Exercise goal:
Write out the records beneath this line exactly as they appear, minus any images.

Data excerpts:

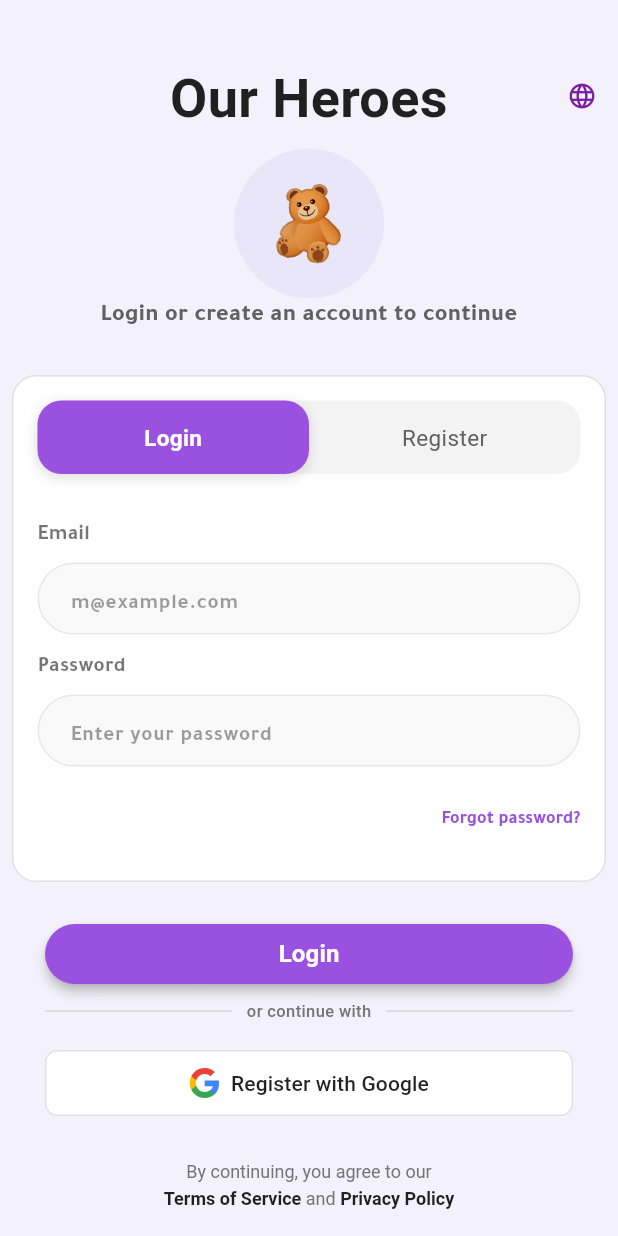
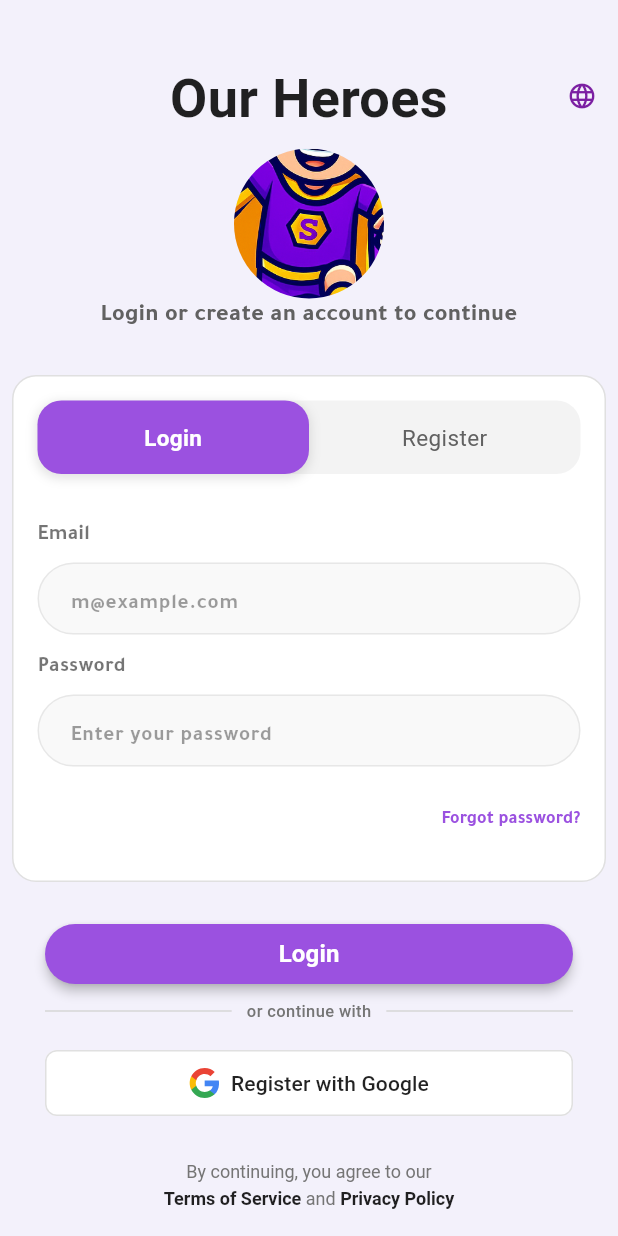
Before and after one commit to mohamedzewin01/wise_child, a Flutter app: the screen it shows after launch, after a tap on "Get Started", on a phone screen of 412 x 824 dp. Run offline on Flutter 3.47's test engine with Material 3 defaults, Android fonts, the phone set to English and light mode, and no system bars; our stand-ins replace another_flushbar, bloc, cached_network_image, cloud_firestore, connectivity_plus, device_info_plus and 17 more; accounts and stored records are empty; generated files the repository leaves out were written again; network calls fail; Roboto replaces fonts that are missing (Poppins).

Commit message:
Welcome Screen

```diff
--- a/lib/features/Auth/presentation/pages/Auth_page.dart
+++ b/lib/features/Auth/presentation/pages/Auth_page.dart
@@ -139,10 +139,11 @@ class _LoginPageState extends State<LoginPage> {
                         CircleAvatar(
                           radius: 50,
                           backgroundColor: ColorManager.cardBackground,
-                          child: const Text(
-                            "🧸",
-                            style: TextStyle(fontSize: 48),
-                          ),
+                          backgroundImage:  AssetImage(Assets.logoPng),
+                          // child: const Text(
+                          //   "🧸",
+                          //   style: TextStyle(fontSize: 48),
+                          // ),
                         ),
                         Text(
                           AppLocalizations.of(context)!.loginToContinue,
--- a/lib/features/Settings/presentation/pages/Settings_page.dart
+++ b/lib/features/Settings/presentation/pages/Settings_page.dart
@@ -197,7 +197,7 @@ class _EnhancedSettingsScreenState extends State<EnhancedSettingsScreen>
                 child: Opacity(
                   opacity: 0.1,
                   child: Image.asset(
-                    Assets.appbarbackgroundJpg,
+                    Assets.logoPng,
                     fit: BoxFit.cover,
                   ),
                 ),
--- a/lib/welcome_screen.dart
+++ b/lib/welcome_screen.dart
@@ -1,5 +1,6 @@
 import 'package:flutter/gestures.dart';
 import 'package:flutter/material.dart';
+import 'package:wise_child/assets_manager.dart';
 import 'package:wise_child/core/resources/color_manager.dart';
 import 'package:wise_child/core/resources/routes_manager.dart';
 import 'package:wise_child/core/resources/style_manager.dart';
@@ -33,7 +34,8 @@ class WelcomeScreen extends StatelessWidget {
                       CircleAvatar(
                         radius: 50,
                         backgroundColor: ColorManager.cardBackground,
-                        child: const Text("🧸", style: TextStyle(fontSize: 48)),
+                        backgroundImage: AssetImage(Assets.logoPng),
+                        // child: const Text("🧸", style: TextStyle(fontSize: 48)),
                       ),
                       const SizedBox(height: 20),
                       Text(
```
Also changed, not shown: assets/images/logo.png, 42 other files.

Exercise output:
Before and after one commit to mohamedzewin01/wise_child, a Flutter app: the screen it shows after launch, after a tap on "Get Started", on a phone screen of 412 x 824 dp. Run offline on Flutter 3.47's test engine with Material 3 defaults, Android fonts, the phone set to English and light mode, and no system bars; our stand-ins replace another_flushbar, bloc, cached_network_image, cloud_firestore, connectivity_plus, device_info_plus and 17 more; accounts and stored records are empty; generated files the repository leaves out were written again; network calls fail; Roboto replaces fonts that are missing (Poppins).

Commit message:
Welcome Screen

```diff
--- a/lib/features/Auth/presentation/pages/Auth_page.dart
+++ b/lib/features/Auth/presentation/pages/Auth_page.dart
@@ -139,10 +139,11 @@ class _LoginPageState extends State<LoginPage> {
                         CircleAvatar(
                           radius: 50,
                           backgroundColor: ColorManager.cardBackground,
-                          child: const Text(
-                            "🧸",
-                            style: TextStyle(fontSize: 48),
-                          ),
+                          backgroundImage:  AssetImage(Assets.logoPng),
+                          // child: const Text(
+                          //   "🧸",
+                          //   style: TextStyle(fontSize: 48),
+                          // ),
                         ),
                         Text(
                           AppLocalizations.of(context)!.loginToContinue,
--- a/lib/features/Settings/presentation/pages/Settings_page.dart
+++ b/lib/features/Settings/presentation/pages/Settings_page.dart
@@ -197,7 +197,7 @@ class _EnhancedSettingsScreenState extends State<EnhancedSettingsScreen>
                 child: Opacity(
                   opacity: 0.1,
                   child: Image.asset(
-                    Assets.appbarbackgroundJpg,
+                    Assets.logoPng,
                     fit: BoxFit.cover,
                   ),
                 ),
--- a/lib/welcome_screen.dart
+++ b/lib/welcome_screen.dart
@@ -1,5 +1,6 @@
 import 'package:flutter/gestures.dart';
 import 'package:flutter/material.dart';
+import 'package:wise_child/assets_manager.dart';
 import 'package:wise_child/core/resources/color_manager.dart';
 import 'package:wise_child/core/resources/routes_manager.dart';
 import 'package:wise_child/core/resources/style_manager.dart';
@@ -33,7 +34,8 @@ class WelcomeScreen extends StatelessWidget {
                       CircleAvatar(
                         radius: 50,
                         backgroundColor: ColorManager.cardBackground,
-                        child: const Text("🧸", style: TextStyle(fontSize: 48)),
+                        backgroundImage: AssetImage(Assets.logoPng),
+                        // child: const Text("🧸", style: TextStyle(fontSize: 48)),
                       ),
                       const SizedBox(height: 20),
                       Text(
```
Also changed, not shown: assets/images/logo.png, 42 other files.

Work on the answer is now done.